Weekend reading on F&O includes a thoughtful essay on human security, a note on an American state’s dalliance with discrimination, and a disturbing allegation that criminal gangs are behind suppression of democratic reform in Hong Kong.
The Decline in Global Violence. Expert Witness essay, by Andrew Mack (Public access)
In the new Human Security Report, The Decline in Global Violence: Evidence Explanation and Contestation, global security specialist Andrew Mack examines the question: Has the long-term threat of violence — war, terrorism, and homicide — been decreasing or increasing worldwide? For some, the answer seems clear. Many in the strategic community concur with General Martin Dempsey, Chairman of the US Joint Chiefs of Staff, who has said today’s world is “more dangerous than it has ever been.” But Mack writes that there is little evidence to support them.
NOTEBOOK: Arizona’s Test Column, by Deborah Jones (Subscription)
American politics have become increasingly polarized, harsh and discordant. Then, every so often, a clear note carries through the din. This week that note sounded in Arizona, where Republican governor Jan Brewer vetoed legislation passed by the Republican-dominated House of Representatives and Senate.
“Patriotic” triad thugs attack Beijing’s critics in Hong Kong. Column, by Jonathan Manthorpe (Subscription)
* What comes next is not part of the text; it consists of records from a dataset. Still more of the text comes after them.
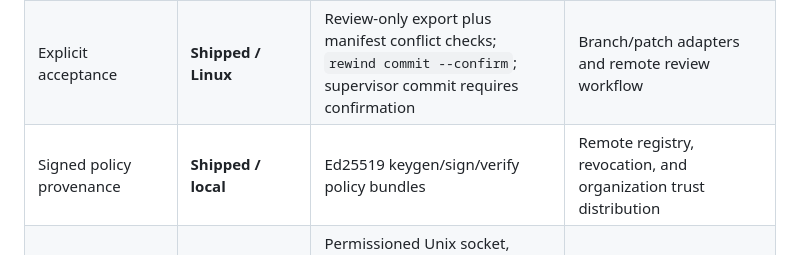
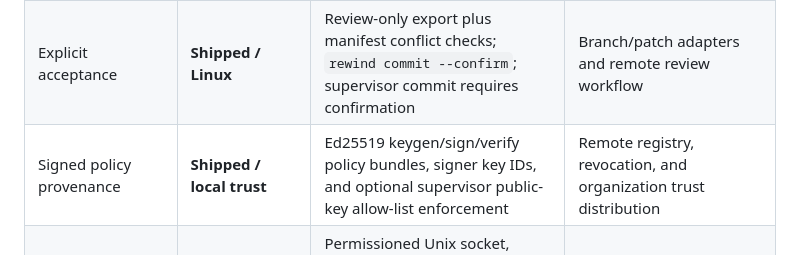
Before and after one commit to cmlonder/rewind-bpf, a Markdown page: docs/FEATURE_BACKLOG.md, the part around the change. GitHub-like rendering.

Commit message:
docs: record trusted signer enforcement

```diff
--- a/docs/FEATURE_BACKLOG.md
+++ b/docs/FEATURE_BACKLOG.md
@@ -18,7 +18,7 @@ This ledger is the source of truth for the question “is the feature backlog fi
 | Network policy | **Partial** | Explicit loopback HTTP/HTTPS proxy backend; `audit` persists observations and `enforce` applies allow/deny decisions in the run evidence chain for proxy-aware clients | Network namespace/cgroup egress enforcement and raw-socket coverage |
 | Credential safety | **Partial / refusing boundary** | Capability-only references and a broker that refuses raw secret exposure | One real keychain/secret-manager provider with leakage tests and short-lived leases |
 | Explicit acceptance | **Shipped / Linux** | Review-only export plus manifest conflict checks; `rewind commit --confirm`; supervisor commit requires confirmation | Branch/patch adapters and remote review workflow |
-| Signed policy provenance | **Shipped / local** | Ed25519 keygen/sign/verify policy bundles | Remote registry, revocation, and organization trust distribution |
+| Signed policy provenance | **Shipped / local trust** | Ed25519 keygen/sign/verify policy bundles, signer key IDs, and optional supervisor public-key allow-list enforcement | Remote registry, revocation, and organization trust distribution |
 | Local supervisor | **Shipped / Linux** | Permissioned Unix socket, token auth, health/capabilities/history, status/rollback/recover/commit, snapshot/follow events, redacted action audit | Detachable process sessions and operator takeover/reconnect |
 | Control Plane UI | **Shipped / fixture + authenticated bridge** | Responsive operational views, local policy/workspace config store, loopback HTTP supervisor bridge, bearer-authenticated rollback/recover/commit and policy/workspace writes, authenticated SSE evidence follow with reconnect backoff, signed policy bundle import with verification and audit | Trusted remote registry, local action-token UX |
 | Public jury site | **Shipped** | Static modular single-page narrative, honest competitor matrix, roadmap, and measured benchmark ledger | Publish/deploy automation and post-hackathon content updates |
```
There is renewed suspicion in Hong Kong that Beijing is using hit men from triad criminal gangs to attack outspoken advocates of freedom in its truculent territory, and to intimidate other campaigners for democratic reforms. The latest example of the Communist Party’s apparent use of triad thugs against troublesome opponents came this morning when Kevin Lau Chun-to, the recently sacked editor-in-chief of Hong Kong’s Ming Pao newspaper, was brutally attacked after he left a restaurant in the city’s Sai Wan Ho district. In a classic triad-style assault, Lau, 49, was slashed six times with a butcher’s meat cleaver on his back and legs.
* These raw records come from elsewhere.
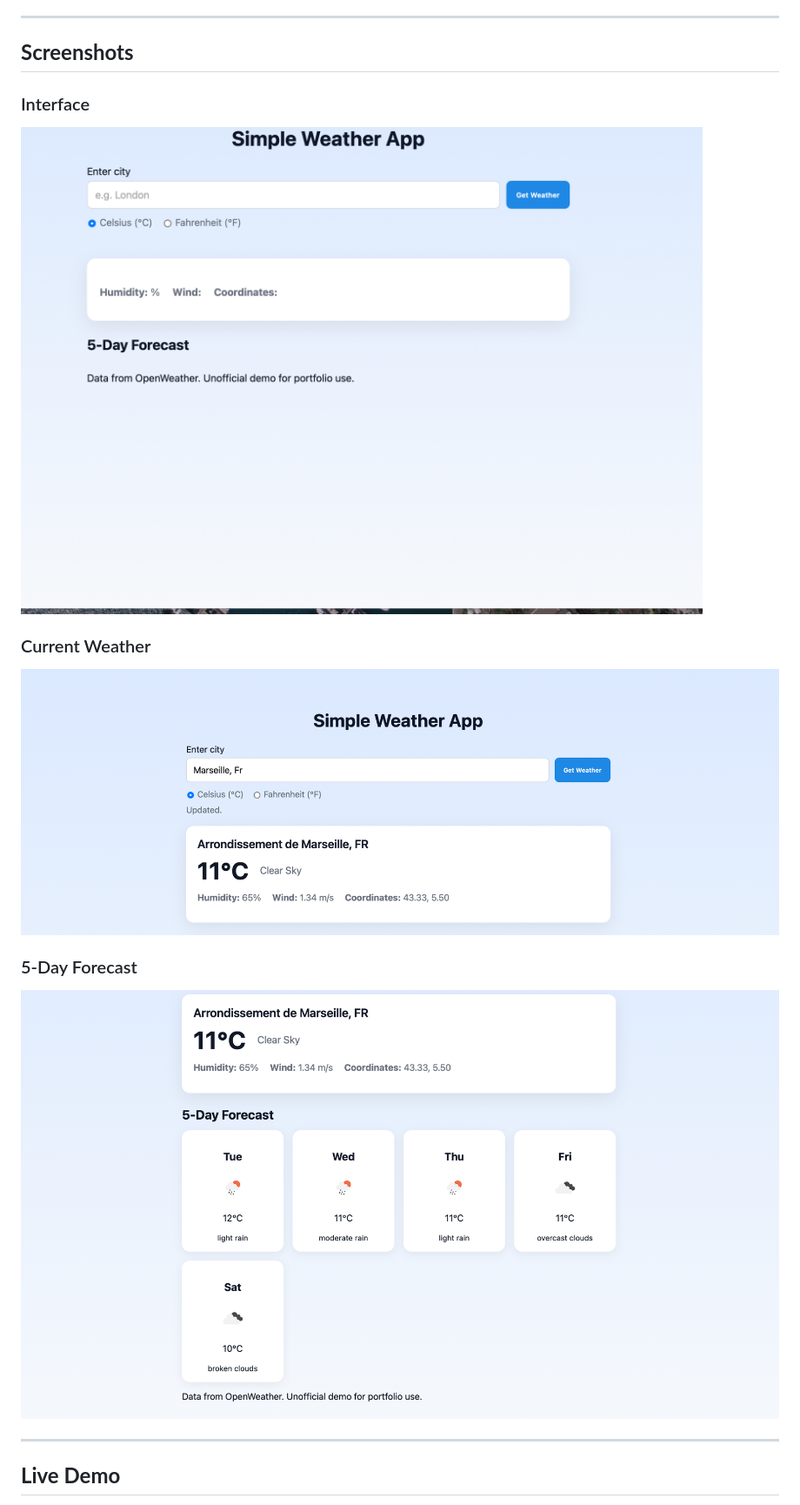
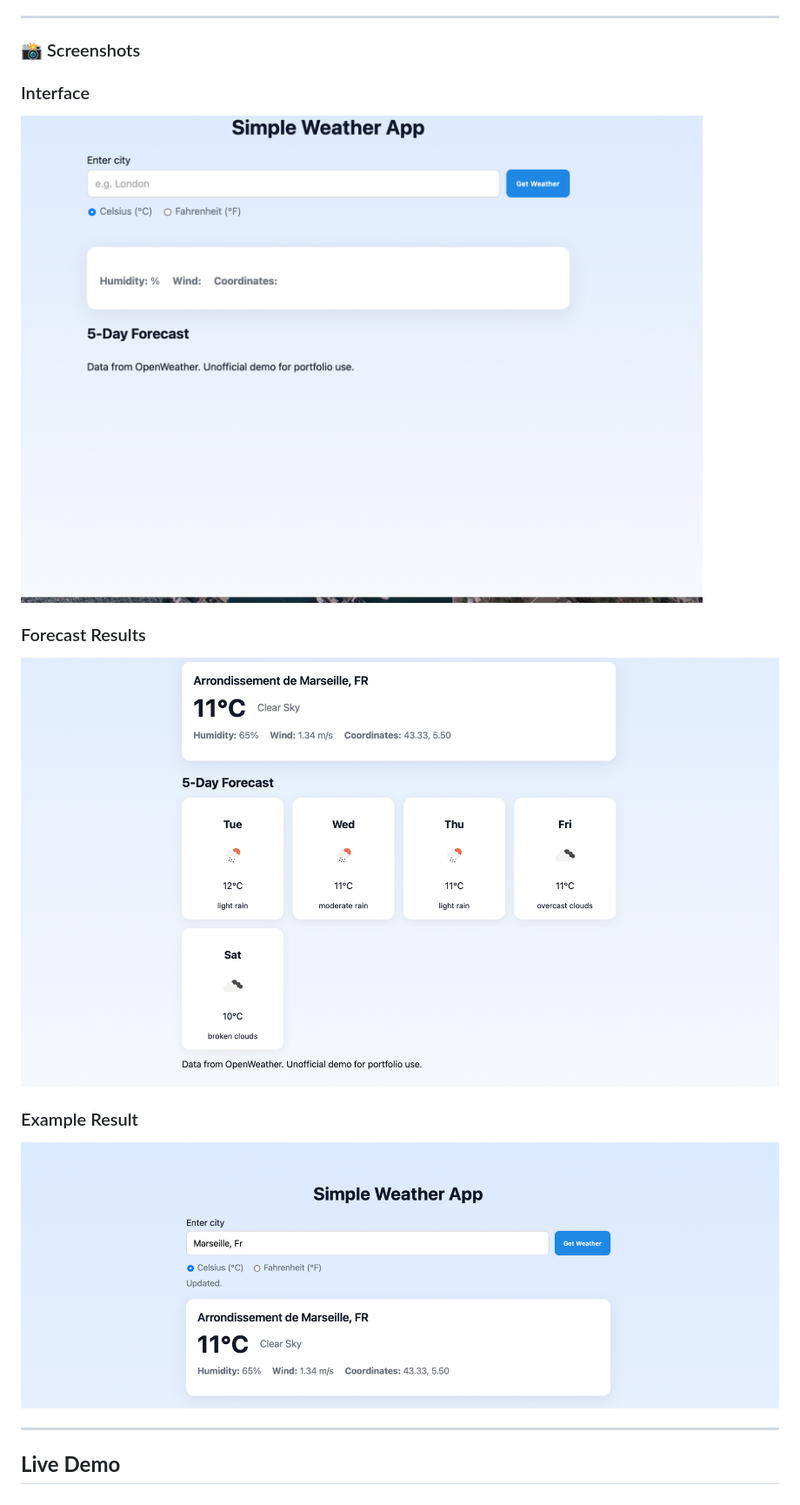
Before and after one commit to GizzyB/weather-app, a Markdown page: README.md, the part around the change printed below. Shown: that part at 87% size. GitHub-like rendering.

```diff
--- a/README.md
+++ b/README.md
@@ -45,19 +45,16 @@ This project demonstrates how to consume a REST API, display weather data, build
 
 ---
 
-## **Screenshots**
+### 📸 Screenshots
 
 ### Interface
+![Weather app interface showing search box and current weather results](screenshots/interface.png)
 
-![Weather App main interface screenshot](screenshots/interface.png)
+### Forecast Results
+![5-day forecast display for entered city](screenshots/forecast.png)
 
-### Current Weather
-
-![Weather Result](screenshots/result.png)
-
-### 5-Day Forecast
-
-![Forecast](screenshots/forecast.png)
+### Example Result
+![Example showing temperature, weather description, and icons](screenshots/result.png)
 
 ---
 
```
Also changed, not shown: other parts of README.md (+13 -0 lines).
Elsewhere on the Internet:
On March 7 the next round of the Olympics, the Sochi 2014 Paralympic Winter Games, will begin, though anyone relying on news outlets to follow the games might not even be aware the torch relay for them began Wednesday. All eyes are instead riveted on Russia’s response to turmoil in Ukraine. The Paralympics never get even a smidgeon of the attention lavished on the Olympics — but this year tensions within Ukraine and between Russia and other countries have sidelined them. The world managed to pay close attention to the actual competition at the Olympics despite the furor over human rights and environmental issues in Russia. The least we should do for the Paralympics is rouse ourselves to notice.
For a visual grasp of the political and other divisions in eastern Europe, Ukraine in Maps, by the New York Times, is recommended.
Recommended: The Banks that Ate the Economy, Project Syndicate.
Howard Davies examines whether financial-sector growth reduces productivity growth in other sectors, its impact on the health of the “real economy,” the cost to taxpayers, and whether talent and resources are syphoned from other areas.
Recommended: The Mammoth Cometh, New York Times Magazine, by Nathaniel Rich
Bringing extinct animals back to life is really happening — and it’s going to be very, very cool. Unless it ends up being very, very bad.
Last but not least, take a couple of minutes this weekend to watch a Kingfisher in action. They’re called “kings” for good reason.
Have a good weekend.
— Deborah Jones